WHAT YOU ARE ASKED TO DO >>
Count the lines below that contain the word "Navbar", and reply with only that number.

───── DATA

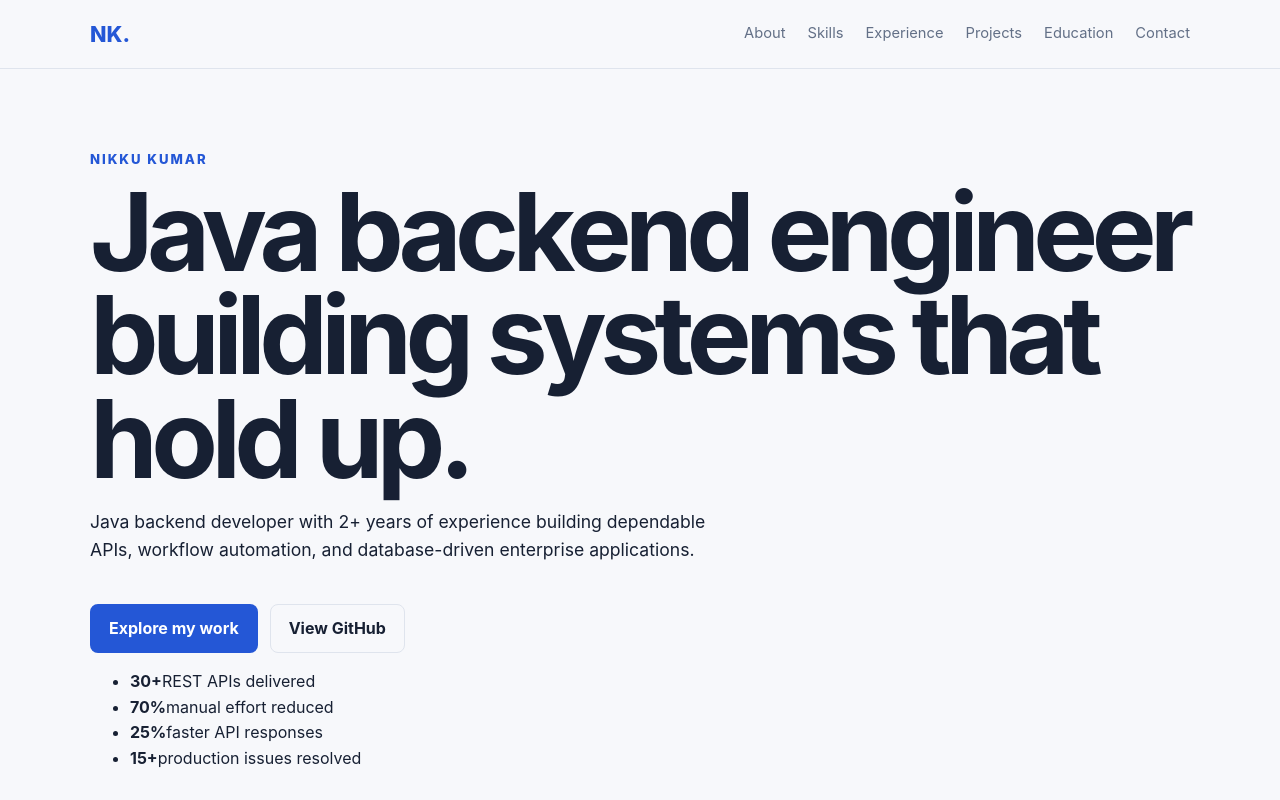
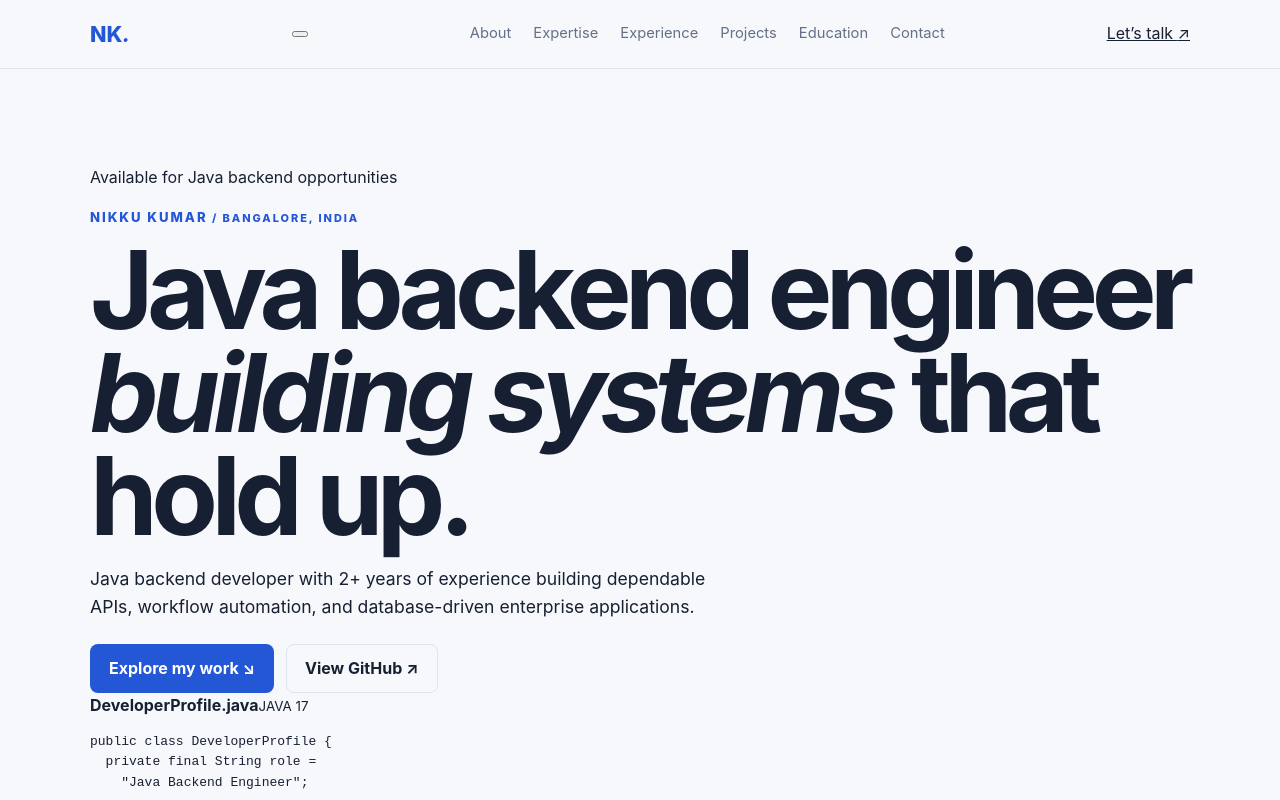
Before and after one commit to nikku-kumar/portfolio, a React (Vite) app in the folder frontend/: page / in a window 1280 px wide. Shown: the top 800 px of the page. Built offline with nearby package versions, Linux system fonts and the light colour scheme.

Commit message:
feat: add accessible navigation and backend hero

```diff
--- a/frontend/src/components/Hero.jsx
+++ b/frontend/src/components/Hero.jsx
@@ -1,9 +1,17 @@
 export default function Hero({profile,metrics}){
   return <section id="home" className="hero container">
-    <p className="eyebrow">{profile.name}</p>
-    <h1>Java backend engineer building systems that hold up.</h1>
-    <p className="hero-copy">{profile.summary}</p>
-    <div className="actions"><a className="button primary" href="#projects">Explore my work</a><a className="button secondary" href={profile.github} target="_blank" rel="noreferrer">View GitHub</a></div>
+    <div className="hero-copy-column">
+      <p className="availability"><span/>Available for Java backend opportunities</p>
+      <p className="eyebrow"><span>{profile.name}</span><small aria-hidden="true"> / {profile.location}</small></p>
+      <h1>Java backend engineer <em>building systems</em> that hold up.</h1>
+      <p className="hero-copy">{profile.summary}</p>
+      <div className="actions"><a className="button primary" href="#projects">Explore my work <span aria-hidden="true">↘</span></a><a className="button secondary" href={profile.github} target="_blank" rel="noreferrer">View GitHub <span aria-hidden="true">↗</span></a></div>
+    </div>
+    <div className="code-card" aria-hidden="true">
+      <div className="code-card-bar"><span><i/><i/><i/></span><b>DeveloperProfile.java</b><small>JAVA 17</small></div>
+      <pre><code><span className="code-purple">public class</span> <span className="code-blue">DeveloperProfile</span> {'{'}{`\n`}  <span className="code-purple">private final</span> String role ={`\n`}    <span className="code-green">"Java Backend Engineer"</span>;{`\n\n`}  <span className="code-purple">private final</span> String[] stack = {'{'}{`\n`}    <span className="code-green">"Java"</span>, <span className="code-green">"Spring Boot"</span>,{`\n`}    <span className="code-green">"REST APIs"</span>, <span className="code-green">"PostgreSQL"</span>{`\n`}  {'}'};{`\n\n`}  <span className="code-purple">public</span> String build() {'{'}{`\n`}    <span className="code-purple">return</span> <span className="code-green">"Reliable systems"</span>;{`\n`}  {'}'}{`\n`}{'}'}</code></pre>
+      <div className="code-card-status"><span>● SYSTEM ONLINE</span><small>{profile.location}</small></div>
+    </div>
     <ul className="hero-metrics">{metrics.map(metric=><li key={metric.label}><strong>{metric.value}</strong><span>{metric.label}</span></li>)}</ul>
   </section>;
 }
--- a/frontend/src/components/Navbar.jsx
+++ b/frontend/src/components/Navbar.jsx
@@ -1 +1,17 @@
-export default function Navbar({onNavigate}){const links=['about','skills','experience','projects','education','contact'];return <header className="site-header"><nav className="nav container" aria-label="Primary"><a className="brand" href="#home" onClick={event=>{if(onNavigate){event.preventDefault();onNavigate(0)}}}>NK.</a><div className="nav-links">{links.map((label,index)=><a key={label} href={`#${label}`} onClick={event=>{if(onNavigate){event.preventDefault();onNavigate(index+1)}}}>{label}</a>)}</div></nav></header>}
+import {useState} from 'react';
+
+const links=[['About','#about'],['Expertise','#expertise'],['Experience','#experience'],['Projects','#projects'],['Education','#education'],['Contact','#contact']];
+
+export default function Navbar(){
+  const [menuOpen,setMenuOpen]=useState(false);
+  return <header className="site-header">
+    <nav className="nav container" aria-label="Primary">
+      <a className="brand" href="#home" aria-label="Nikku Kumar — home"><span>NK</span><i>.</i></a>
+      <button className="nav-toggle" type="button" aria-label={menuOpen?'Close navigation':'Open navigation'} aria-expanded={menuOpen} aria-controls="primary-navigation" onClick={()=>setMenuOpen(value=>!value)}><span/><span/></button>
+      <div className="nav-links" id="primary-navigation" data-open={menuOpen}>
+        {links.map(([label,href])=><a key={href} href={href} onClick={()=>setMenuOpen(false)}>{label}</a>)}
+      </div>
+      <a className="nav-cta" href="#contact">Let’s talk <span aria-hidden="true">↗</span></a>
+    </nav>
+  </header>;
+}
```
Also changed, not shown: 1 other file (tests, documents, lock files or other folders).
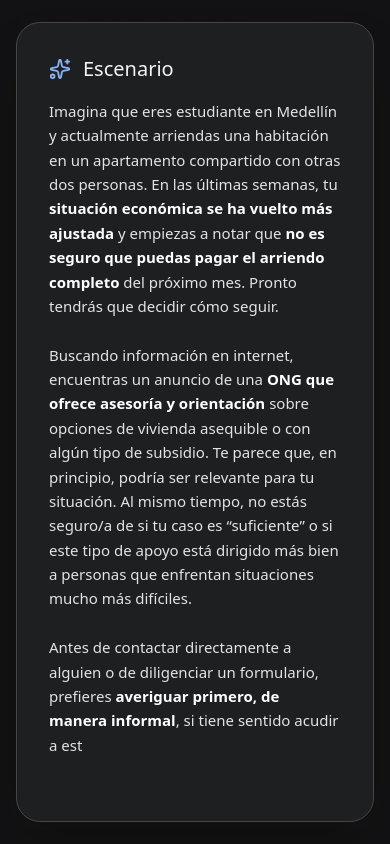
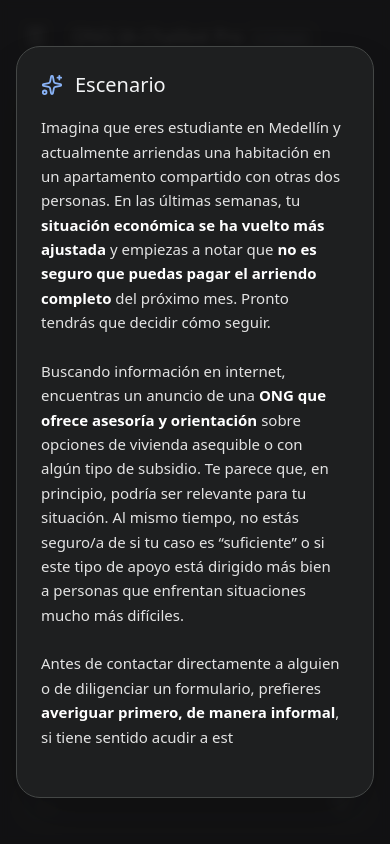
Before and after one commit to JoelSiebe/ai-experiment, a React (Vite) app: page / in a window 390 px wide. Built offline with nearby package versions, Linux system fonts and the light colour scheme.

Commit message:
Update App.jsx

```diff
--- a/src/App.jsx
+++ b/src/App.jsx
@@ -267,15 +267,28 @@ export default function App() {
 return (
     <div className="fixed inset-0 h-[100dvh] w-screen bg-[#131314] text-gray-100 flex flex-row overflow-hidden font-sans">
       {/* Simulation Scenario Overlay */}
+{/* Simulation Scenario Overlay - Optimiert für Mobile */}
       {showVignette && (
-        <div className="absolute inset-0 z-[60] flex items-center justify-center bg-[#131314]/90 backdrop-blur-sm px-4">
-          <div className="bg-[#1E1F20] border border-[#444746] p-8 rounded-3xl max-w-lg shadow-2xl">
-            <h2 className="text-xl font-medium mb-4 flex items-center gap-3"><Sparkles size={22} className="text-[#8AB4F8]" />{SCENARIO_TITLE}</h2>
-            <div className="text-[#E3E3E3] leading-relaxed mb-8 text-[15px] whitespace-pre-wrap min-h-[200px]">{renderFormattedText(scenarioStreamedText)}</div>
+        <div className="absolute inset-0 z-[60] flex items-center justify-center bg-[#131314]/90 backdrop-blur-sm px-4 py-6">
+          <div className="bg-[#1E1F20] border border-[#444746] p-6 md:p-8 rounded-3xl max-w-lg shadow-2xl flex flex-col max-h-[90vh]">
+            <h2 className="text-xl font-medium mb-4 flex items-center gap-3 shrink-0">
+              <Sparkles size={22} className="text-[#8AB4F8]" />
+              {SCENARIO_TITLE}
+            </h2>
+
+            {/* Dieser Teil wird jetzt scrollbar, wenn der Text zu lang ist */}
+            <div className="text-[#E3E3E3] leading-relaxed mb-6 text-[15px] whitespace-pre-wrap overflow-y-auto pr-2 custom-scrollbar">
+              {renderFormattedText(scenarioStreamedText)}
+            </div>
+
             {!isScenarioStreaming && (
-              <div className="space-y-4 animate-in fade-in slide-in-from-bottom-2 duration-700">
-                <button onClick={startChat} className="w-full py-3.5 bg-[#8AB4F8] hover:bg-[#AECBFA] text-[#131314] font-medium rounded-full transition-all">Entendido. Iniciar chat.</button>
-                <p className="text-center text-xs text-gray-400 italic">Por favor, <strong className="font-bold text-gray-300">no refresque la página</strong> durante la conversación.</p>
+              <div className="space-y-4 animate-in fade-in slide-in-from-bottom-2 duration-700 shrink-0">
+                <button onClick={startChat} className="w-full py-3.5 bg-[#8AB4F8] hover:bg-[#AECBFA] text-[#131314] font-medium rounded-full transition-all">
+                  Entendido. Iniciar chat.
+                </button>
+                <p className="text-center text-xs text-gray-400 italic">
+                  Por favor, <strong className="font-bold text-gray-300">no refresque la página</strong> durante la conversación.
+                </p>
               </div>
             )}
           </div>
```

──────────

THE COMPLETED TASK >>
4